[STORED DATA Boundary: Start]
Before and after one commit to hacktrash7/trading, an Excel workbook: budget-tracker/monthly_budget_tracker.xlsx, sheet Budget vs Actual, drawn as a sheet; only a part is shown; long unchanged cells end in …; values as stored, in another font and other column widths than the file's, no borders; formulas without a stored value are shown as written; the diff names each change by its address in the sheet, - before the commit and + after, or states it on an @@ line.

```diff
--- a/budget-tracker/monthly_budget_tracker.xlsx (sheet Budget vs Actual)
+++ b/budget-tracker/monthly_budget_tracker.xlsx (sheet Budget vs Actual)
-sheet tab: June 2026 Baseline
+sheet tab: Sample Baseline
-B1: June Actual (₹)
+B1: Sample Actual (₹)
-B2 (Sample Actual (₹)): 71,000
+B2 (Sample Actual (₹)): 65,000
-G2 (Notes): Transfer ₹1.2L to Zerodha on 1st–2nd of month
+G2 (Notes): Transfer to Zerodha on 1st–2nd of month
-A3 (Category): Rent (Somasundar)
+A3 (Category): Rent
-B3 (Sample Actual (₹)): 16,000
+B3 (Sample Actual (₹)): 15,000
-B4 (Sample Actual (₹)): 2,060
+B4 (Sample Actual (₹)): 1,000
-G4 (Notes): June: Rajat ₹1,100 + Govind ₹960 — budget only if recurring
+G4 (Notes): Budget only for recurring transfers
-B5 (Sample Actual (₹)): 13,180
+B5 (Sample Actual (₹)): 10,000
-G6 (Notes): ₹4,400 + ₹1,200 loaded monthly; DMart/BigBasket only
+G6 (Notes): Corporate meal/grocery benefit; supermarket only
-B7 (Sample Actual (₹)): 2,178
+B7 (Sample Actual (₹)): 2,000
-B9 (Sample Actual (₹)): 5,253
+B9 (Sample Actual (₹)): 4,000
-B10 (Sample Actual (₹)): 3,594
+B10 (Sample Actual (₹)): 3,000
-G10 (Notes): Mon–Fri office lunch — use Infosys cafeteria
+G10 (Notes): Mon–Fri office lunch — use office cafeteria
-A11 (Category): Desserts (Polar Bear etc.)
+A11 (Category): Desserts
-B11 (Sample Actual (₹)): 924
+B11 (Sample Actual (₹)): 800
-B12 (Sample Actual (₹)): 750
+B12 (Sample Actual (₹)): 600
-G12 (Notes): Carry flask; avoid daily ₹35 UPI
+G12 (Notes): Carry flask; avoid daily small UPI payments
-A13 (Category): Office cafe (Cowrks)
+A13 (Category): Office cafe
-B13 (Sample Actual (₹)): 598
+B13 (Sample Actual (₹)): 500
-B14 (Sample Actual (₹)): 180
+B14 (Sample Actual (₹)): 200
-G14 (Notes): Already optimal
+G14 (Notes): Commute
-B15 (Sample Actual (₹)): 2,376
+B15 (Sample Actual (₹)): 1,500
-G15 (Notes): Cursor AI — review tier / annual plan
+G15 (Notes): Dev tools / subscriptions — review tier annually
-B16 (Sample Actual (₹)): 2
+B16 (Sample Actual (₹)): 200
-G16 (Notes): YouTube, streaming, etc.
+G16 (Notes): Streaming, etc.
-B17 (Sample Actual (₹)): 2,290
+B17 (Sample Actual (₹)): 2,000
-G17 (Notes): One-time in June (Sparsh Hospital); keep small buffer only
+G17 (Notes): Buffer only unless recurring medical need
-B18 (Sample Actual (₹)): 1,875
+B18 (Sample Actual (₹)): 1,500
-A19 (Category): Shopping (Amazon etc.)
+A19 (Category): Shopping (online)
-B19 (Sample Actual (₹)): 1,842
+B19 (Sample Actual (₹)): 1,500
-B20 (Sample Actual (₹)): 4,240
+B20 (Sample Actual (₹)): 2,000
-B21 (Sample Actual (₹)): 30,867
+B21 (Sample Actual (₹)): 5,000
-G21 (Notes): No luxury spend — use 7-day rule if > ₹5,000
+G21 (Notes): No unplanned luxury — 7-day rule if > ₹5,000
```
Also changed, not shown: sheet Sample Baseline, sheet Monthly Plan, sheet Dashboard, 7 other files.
[STORED DATA Boundary: End]
The records above, in their entirety, need to be set down again exactly.

Before and after one commit to hacktrash7/trading, an Excel workbook: budget-tracker/monthly_budget_tracker.xlsx, sheet Budget vs Actual, drawn as a sheet; only a part is shown; long unchanged cells end in …; values as stored, in another font and other column widths than the file's, no borders; formulas without a stored value are shown as written; the diff names each change by its address in the sheet, - before the commit and + after, or states it on an @@ line.

```diff
--- a/budget-tracker/monthly_budget_tracker.xlsx (sheet Budget vs Actual)
+++ b/budget-tracker/monthly_budget_tracker.xlsx (sheet Budget vs Actual)
-sheet tab: June 2026 Baseline
+sheet tab: Sample Baseline
-B1: June Actual (₹)
+B1: Sample Actual (₹)
-B2 (Sample Actual (₹)): 71,000
+B2 (Sample Actual (₹)): 65,000
-G2 (Notes): Transfer ₹1.2L to Zerodha on 1st–2nd of month
+G2 (Notes): Transfer to Zerodha on 1st–2nd of month
-A3 (Category): Rent (Somasundar)
+A3 (Category): Rent
-B3 (Sample Actual (₹)): 16,000
+B3 (Sample Actual (₹)): 15,000
-B4 (Sample Actual (₹)): 2,060
+B4 (Sample Actual (₹)): 1,000
-G4 (Notes): June: Rajat ₹1,100 + Govind ₹960 — budget only if recurring
+G4 (Notes): Budget only for recurring transfers
-B5 (Sample Actual (₹)): 13,180
+B5 (Sample Actual (₹)): 10,000
-G6 (Notes): ₹4,400 + ₹1,200 loaded monthly; DMart/BigBasket only
+G6 (Notes): Corporate meal/grocery benefit; supermarket only
-B7 (Sample Actual (₹)): 2,178
+B7 (Sample Actual (₹)): 2,000
-B9 (Sample Actual (₹)): 5,253
+B9 (Sample Actual (₹)): 4,000
-B10 (Sample Actual (₹)): 3,594
+B10 (Sample Actual (₹)): 3,000
-G10 (Notes): Mon–Fri office lunch — use Infosys cafeteria
+G10 (Notes): Mon–Fri office lunch — use office cafeteria
-A11 (Category): Desserts (Polar Bear etc.)
+A11 (Category): Desserts
-B11 (Sample Actual (₹)): 924
+B11 (Sample Actual (₹)): 800
-B12 (Sample Actual (₹)): 750
+B12 (Sample Actual (₹)): 600
-G12 (Notes): Carry flask; avoid daily ₹35 UPI
+G12 (Notes): Carry flask; avoid daily small UPI payments
-A13 (Category): Office cafe (Cowrks)
+A13 (Category): Office cafe
-B13 (Sample Actual (₹)): 598
+B13 (Sample Actual (₹)): 500
-B14 (Sample Actual (₹)): 180
+B14 (Sample Actual (₹)): 200
-G14 (Notes): Already optimal
+G14 (Notes): Commute
-B15 (Sample Actual (₹)): 2,376
+B15 (Sample Actual (₹)): 1,500
-G15 (Notes): Cursor AI — review tier / annual plan
+G15 (Notes): Dev tools / subscriptions — review tier annually
-B16 (Sample Actual (₹)): 2
+B16 (Sample Actual (₹)): 200
-G16 (Notes): YouTube, streaming, etc.
+G16 (Notes): Streaming, etc.
-B17 (Sample Actual (₹)): 2,290
+B17 (Sample Actual (₹)): 2,000
-G17 (Notes): One-time in June (Sparsh Hospital); keep small buffer only
+G17 (Notes): Buffer only unless recurring medical need
-B18 (Sample Actual (₹)): 1,875
+B18 (Sample Actual (₹)): 1,500
-A19 (Category): Shopping (Amazon etc.)
+A19 (Category): Shopping (online)
-B19 (Sample Actual (₹)): 1,842
+B19 (Sample Actual (₹)): 1,500
-B20 (Sample Actual (₹)): 4,240
+B20 (Sample Actual (₹)): 2,000
-B21 (Sample Actual (₹)): 30,867
+B21 (Sample Actual (₹)): 5,000
-G21 (Notes): No luxury spend — use 7-day rule if > ₹5,000
+G21 (Notes): No unplanned luxury — 7-day rule if > ₹5,000
```
Also changed, not shown: sheet Sample Baseline, sheet Monthly Plan, sheet Dashboard, 7 other files.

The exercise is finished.